═══ The data ═══

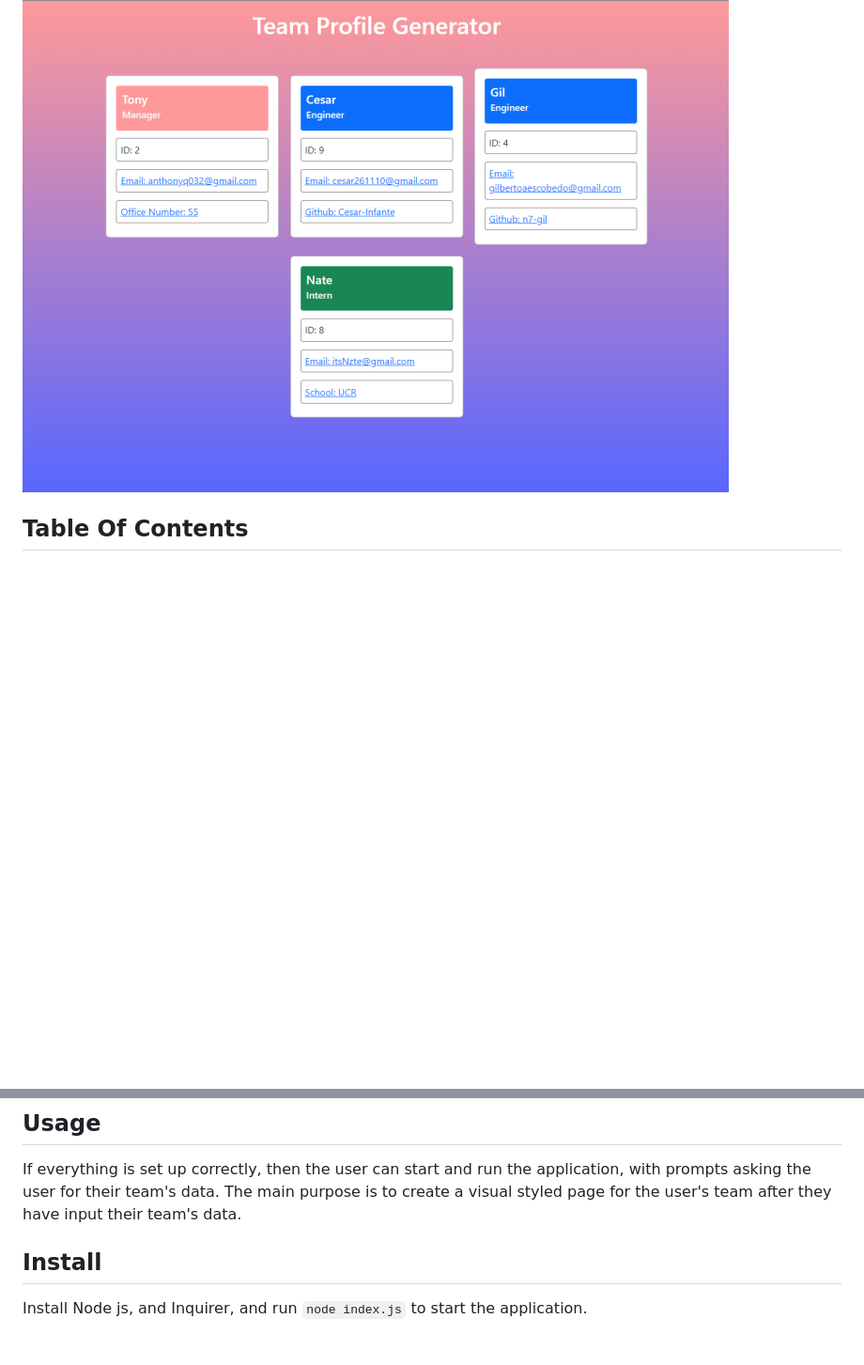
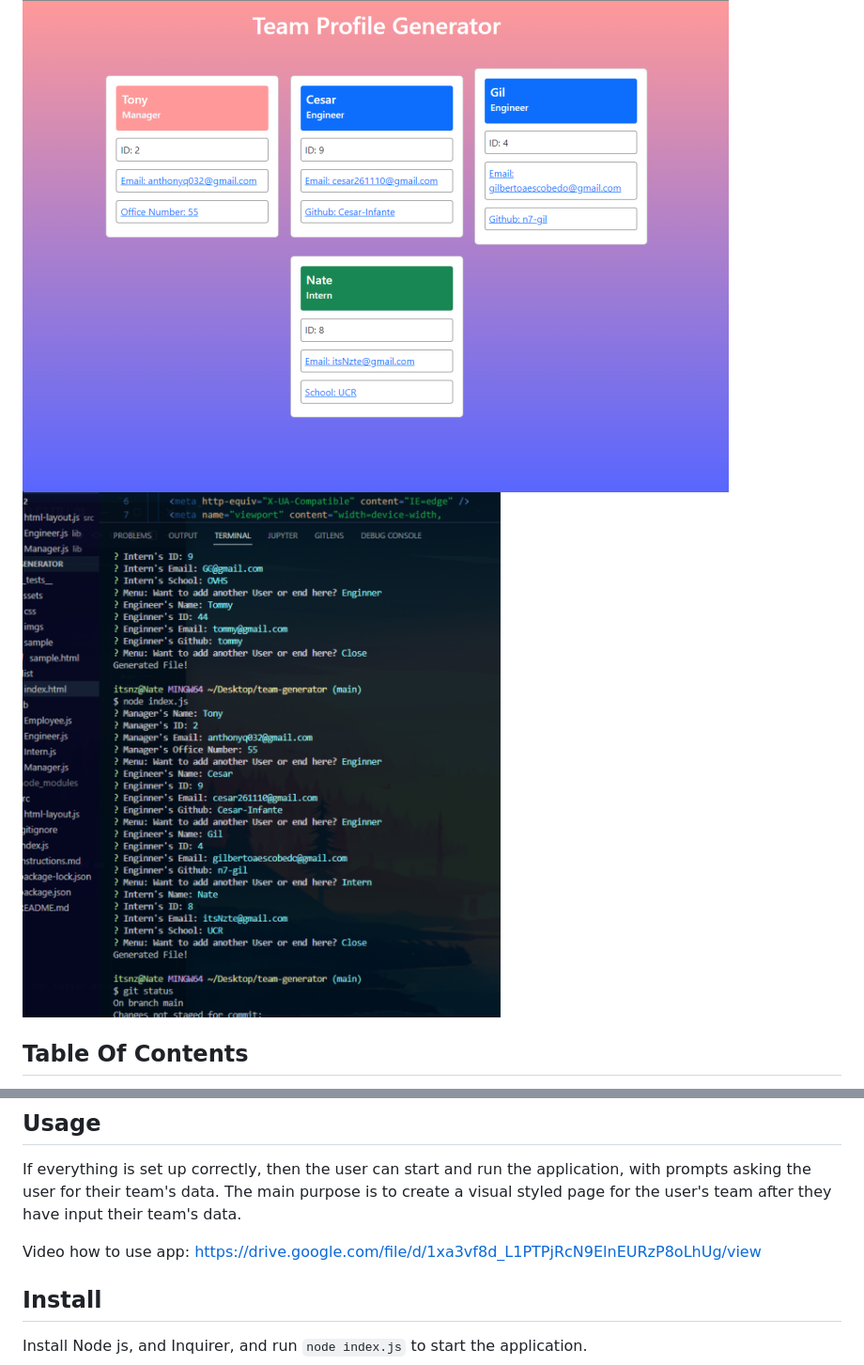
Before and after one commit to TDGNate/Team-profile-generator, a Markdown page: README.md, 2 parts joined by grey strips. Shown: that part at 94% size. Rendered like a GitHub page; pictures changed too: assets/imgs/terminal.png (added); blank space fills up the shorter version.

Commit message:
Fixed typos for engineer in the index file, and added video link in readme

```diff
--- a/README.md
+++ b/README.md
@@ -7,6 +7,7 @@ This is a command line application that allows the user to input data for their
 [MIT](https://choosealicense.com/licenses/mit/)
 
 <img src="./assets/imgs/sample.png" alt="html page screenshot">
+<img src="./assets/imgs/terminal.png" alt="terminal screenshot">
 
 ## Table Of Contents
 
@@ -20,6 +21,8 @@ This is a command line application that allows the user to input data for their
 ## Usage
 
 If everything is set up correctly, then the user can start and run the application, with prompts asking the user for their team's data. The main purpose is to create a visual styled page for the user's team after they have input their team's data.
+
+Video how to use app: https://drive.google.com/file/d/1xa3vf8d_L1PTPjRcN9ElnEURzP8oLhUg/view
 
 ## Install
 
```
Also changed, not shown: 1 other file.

═══
═══ The data ═══

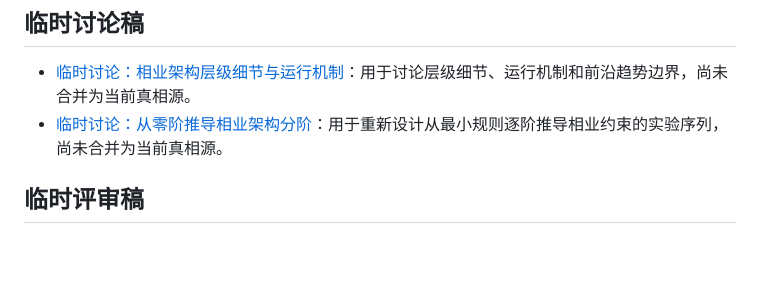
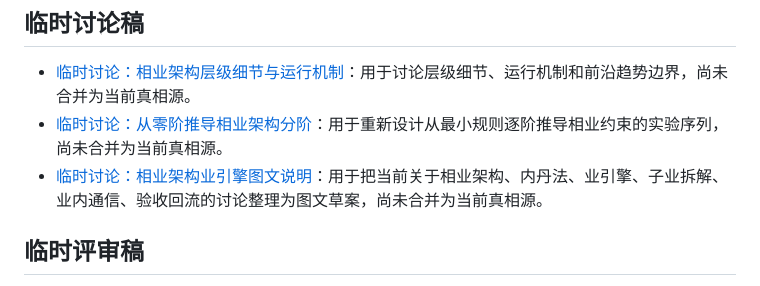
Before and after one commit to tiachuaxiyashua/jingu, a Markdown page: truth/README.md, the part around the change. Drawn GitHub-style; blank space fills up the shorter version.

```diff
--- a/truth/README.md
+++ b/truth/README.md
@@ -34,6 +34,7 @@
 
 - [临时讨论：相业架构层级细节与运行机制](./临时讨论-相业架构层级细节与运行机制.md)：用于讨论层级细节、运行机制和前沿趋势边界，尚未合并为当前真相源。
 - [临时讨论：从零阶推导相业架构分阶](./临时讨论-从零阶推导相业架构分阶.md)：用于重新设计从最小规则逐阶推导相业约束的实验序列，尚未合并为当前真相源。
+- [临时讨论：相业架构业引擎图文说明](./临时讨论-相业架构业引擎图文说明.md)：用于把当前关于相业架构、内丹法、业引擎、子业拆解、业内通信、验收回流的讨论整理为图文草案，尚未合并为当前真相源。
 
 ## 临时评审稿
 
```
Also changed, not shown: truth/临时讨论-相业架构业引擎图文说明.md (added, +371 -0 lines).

═══

What this task involves >> Only the count is wanted. Find the lines of the records that include the word "their" and state how many.

Solved exercise >> 3